PROBLEM STATEMENT =>
Using the records that follow, copy every line containing the word "shown".

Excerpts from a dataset
•••••

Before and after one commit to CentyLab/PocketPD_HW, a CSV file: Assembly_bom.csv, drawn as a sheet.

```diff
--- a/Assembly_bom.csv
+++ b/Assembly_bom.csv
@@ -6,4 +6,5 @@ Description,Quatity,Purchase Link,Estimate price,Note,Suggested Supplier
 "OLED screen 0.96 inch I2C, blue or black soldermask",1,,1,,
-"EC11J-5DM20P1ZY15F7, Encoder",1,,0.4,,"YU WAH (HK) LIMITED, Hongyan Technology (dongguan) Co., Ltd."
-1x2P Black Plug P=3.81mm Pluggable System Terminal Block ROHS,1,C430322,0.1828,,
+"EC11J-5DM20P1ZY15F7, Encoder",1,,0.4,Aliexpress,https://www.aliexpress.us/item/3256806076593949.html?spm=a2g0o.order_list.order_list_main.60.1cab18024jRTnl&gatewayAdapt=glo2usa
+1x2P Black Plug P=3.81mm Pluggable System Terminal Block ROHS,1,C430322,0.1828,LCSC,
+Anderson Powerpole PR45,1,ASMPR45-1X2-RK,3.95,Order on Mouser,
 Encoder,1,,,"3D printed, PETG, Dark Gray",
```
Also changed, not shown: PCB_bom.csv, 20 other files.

•••••

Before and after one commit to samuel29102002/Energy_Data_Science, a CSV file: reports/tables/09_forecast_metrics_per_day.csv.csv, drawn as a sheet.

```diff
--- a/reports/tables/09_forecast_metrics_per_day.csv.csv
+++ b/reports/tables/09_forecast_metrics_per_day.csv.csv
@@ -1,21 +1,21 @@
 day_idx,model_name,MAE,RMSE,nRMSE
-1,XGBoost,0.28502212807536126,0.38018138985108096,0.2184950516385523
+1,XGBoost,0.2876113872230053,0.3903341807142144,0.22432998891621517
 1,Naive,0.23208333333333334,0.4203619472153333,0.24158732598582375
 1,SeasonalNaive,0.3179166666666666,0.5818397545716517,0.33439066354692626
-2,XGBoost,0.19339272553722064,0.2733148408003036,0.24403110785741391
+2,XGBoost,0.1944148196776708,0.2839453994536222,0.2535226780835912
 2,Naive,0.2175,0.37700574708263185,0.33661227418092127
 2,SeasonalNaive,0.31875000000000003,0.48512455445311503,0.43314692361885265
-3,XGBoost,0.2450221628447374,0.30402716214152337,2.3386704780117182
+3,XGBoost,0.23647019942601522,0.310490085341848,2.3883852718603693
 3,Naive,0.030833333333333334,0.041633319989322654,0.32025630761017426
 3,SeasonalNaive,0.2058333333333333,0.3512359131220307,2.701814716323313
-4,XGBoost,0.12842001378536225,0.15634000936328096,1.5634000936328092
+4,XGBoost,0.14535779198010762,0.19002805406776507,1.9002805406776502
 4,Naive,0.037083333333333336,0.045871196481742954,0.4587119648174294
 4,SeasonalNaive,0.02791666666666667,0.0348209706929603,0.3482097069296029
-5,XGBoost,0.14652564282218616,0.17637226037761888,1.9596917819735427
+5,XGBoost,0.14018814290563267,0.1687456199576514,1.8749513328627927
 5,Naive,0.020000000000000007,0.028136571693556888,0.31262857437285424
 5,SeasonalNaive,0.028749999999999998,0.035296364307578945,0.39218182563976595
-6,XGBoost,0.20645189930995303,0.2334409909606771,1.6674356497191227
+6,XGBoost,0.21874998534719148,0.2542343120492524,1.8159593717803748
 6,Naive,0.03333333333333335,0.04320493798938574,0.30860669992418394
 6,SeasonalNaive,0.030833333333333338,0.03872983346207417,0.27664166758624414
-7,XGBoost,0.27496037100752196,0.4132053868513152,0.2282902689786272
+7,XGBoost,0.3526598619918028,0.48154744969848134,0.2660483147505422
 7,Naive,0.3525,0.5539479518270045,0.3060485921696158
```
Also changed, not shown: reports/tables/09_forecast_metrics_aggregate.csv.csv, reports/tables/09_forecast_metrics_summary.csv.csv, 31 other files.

•••••

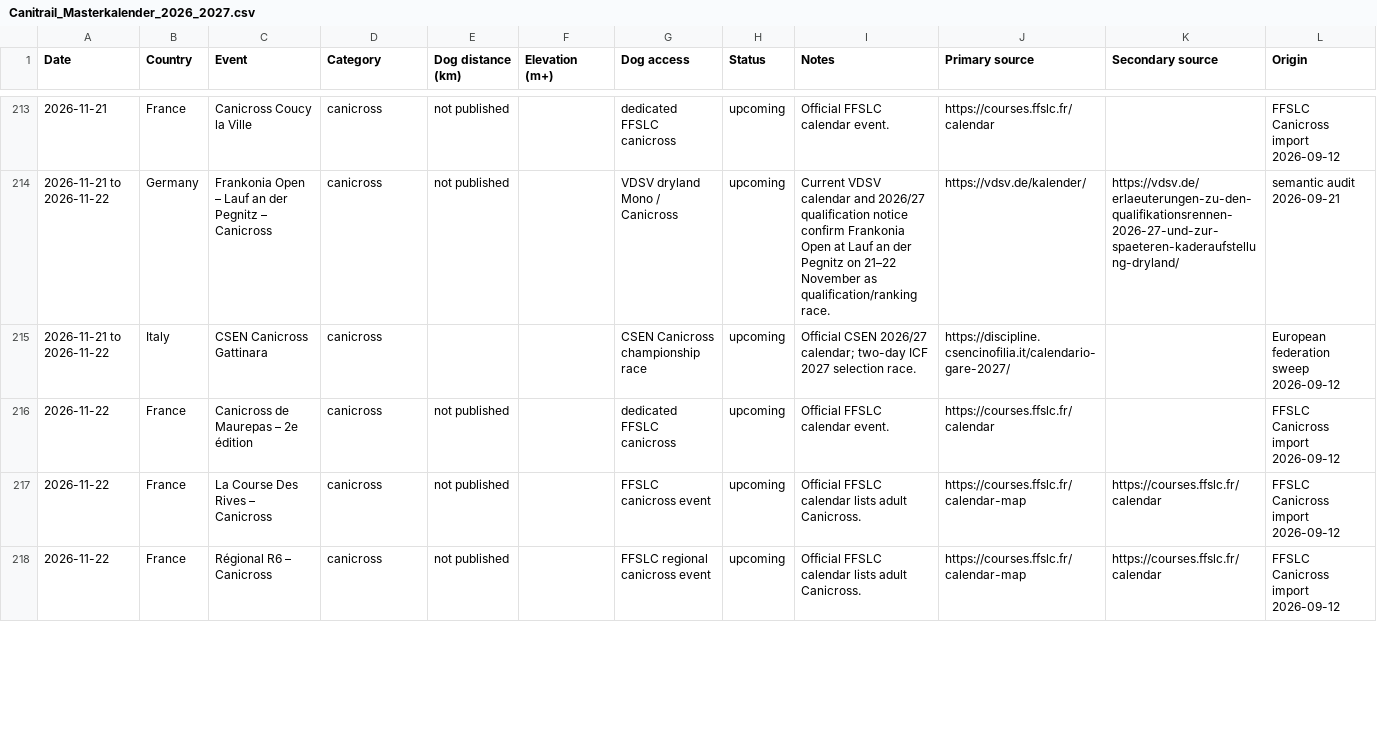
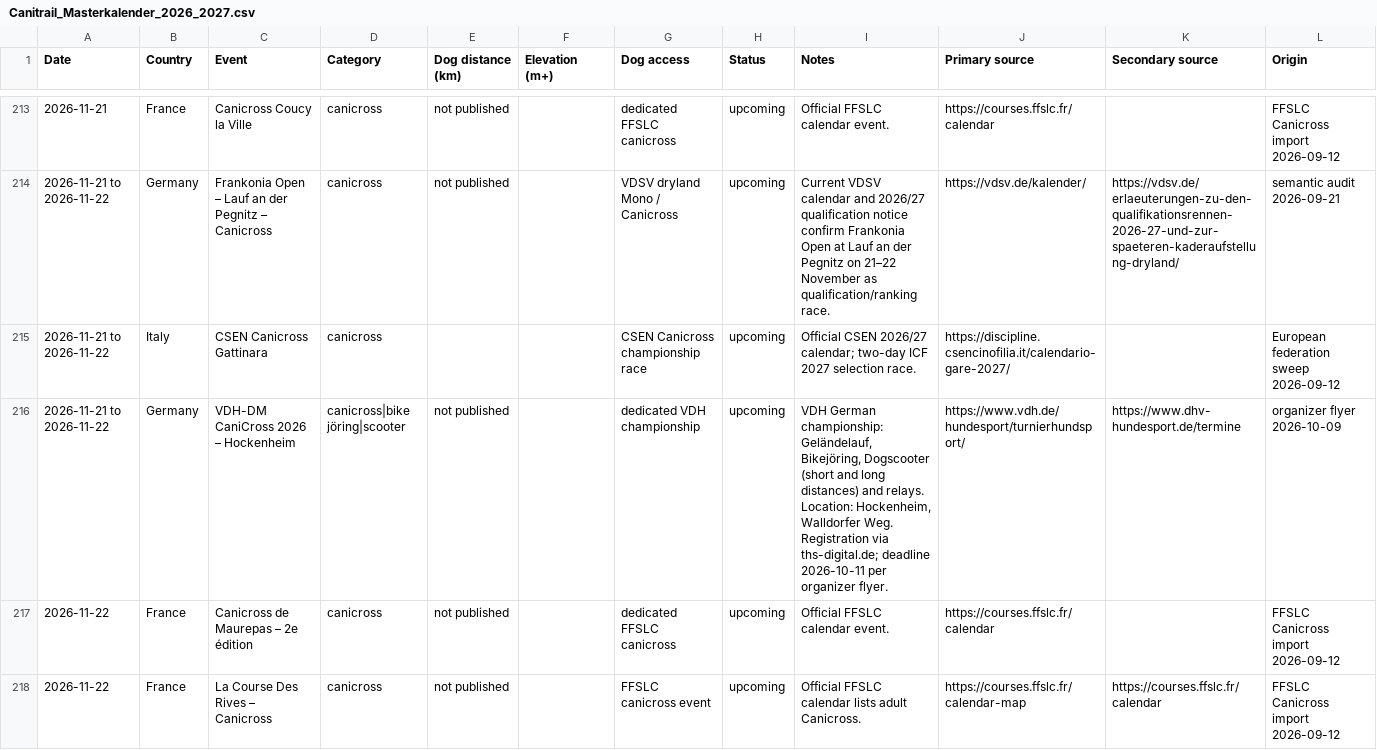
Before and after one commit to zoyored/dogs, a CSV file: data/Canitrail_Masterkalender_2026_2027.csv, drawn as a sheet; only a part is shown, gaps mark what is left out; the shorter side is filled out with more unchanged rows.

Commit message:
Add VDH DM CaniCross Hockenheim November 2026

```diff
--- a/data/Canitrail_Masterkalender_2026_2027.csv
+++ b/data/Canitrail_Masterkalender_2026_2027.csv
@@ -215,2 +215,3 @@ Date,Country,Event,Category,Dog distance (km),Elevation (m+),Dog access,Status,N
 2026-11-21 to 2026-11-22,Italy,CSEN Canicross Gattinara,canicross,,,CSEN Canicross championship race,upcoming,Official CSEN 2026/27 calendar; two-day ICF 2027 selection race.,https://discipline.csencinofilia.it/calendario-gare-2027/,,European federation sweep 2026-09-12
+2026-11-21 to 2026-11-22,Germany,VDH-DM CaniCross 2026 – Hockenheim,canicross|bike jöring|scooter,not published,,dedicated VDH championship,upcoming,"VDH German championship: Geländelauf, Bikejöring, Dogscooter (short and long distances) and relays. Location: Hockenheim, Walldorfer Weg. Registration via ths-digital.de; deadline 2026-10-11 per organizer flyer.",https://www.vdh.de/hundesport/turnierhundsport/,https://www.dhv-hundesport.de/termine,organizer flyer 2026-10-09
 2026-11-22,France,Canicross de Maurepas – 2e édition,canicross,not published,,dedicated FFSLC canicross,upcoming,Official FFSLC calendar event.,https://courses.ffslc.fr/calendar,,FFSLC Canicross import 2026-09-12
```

•••••

RESPONSE AREA =>
Also changed, not shown: PCB_bom.csv, 20 other files.
Also changed, not shown: reports/tables/09_forecast_metrics_aggregate.csv.csv, reports/tables/09_forecast_metrics_summary.csv.csv, 31 other files.
Before and after one commit to zoyored/dogs, a CSV file: data/Canitrail_Masterkalender_2026_2027.csv, drawn as a sheet; only a part is shown, gaps mark what is left out; the shorter side is filled out with more unchanged rows.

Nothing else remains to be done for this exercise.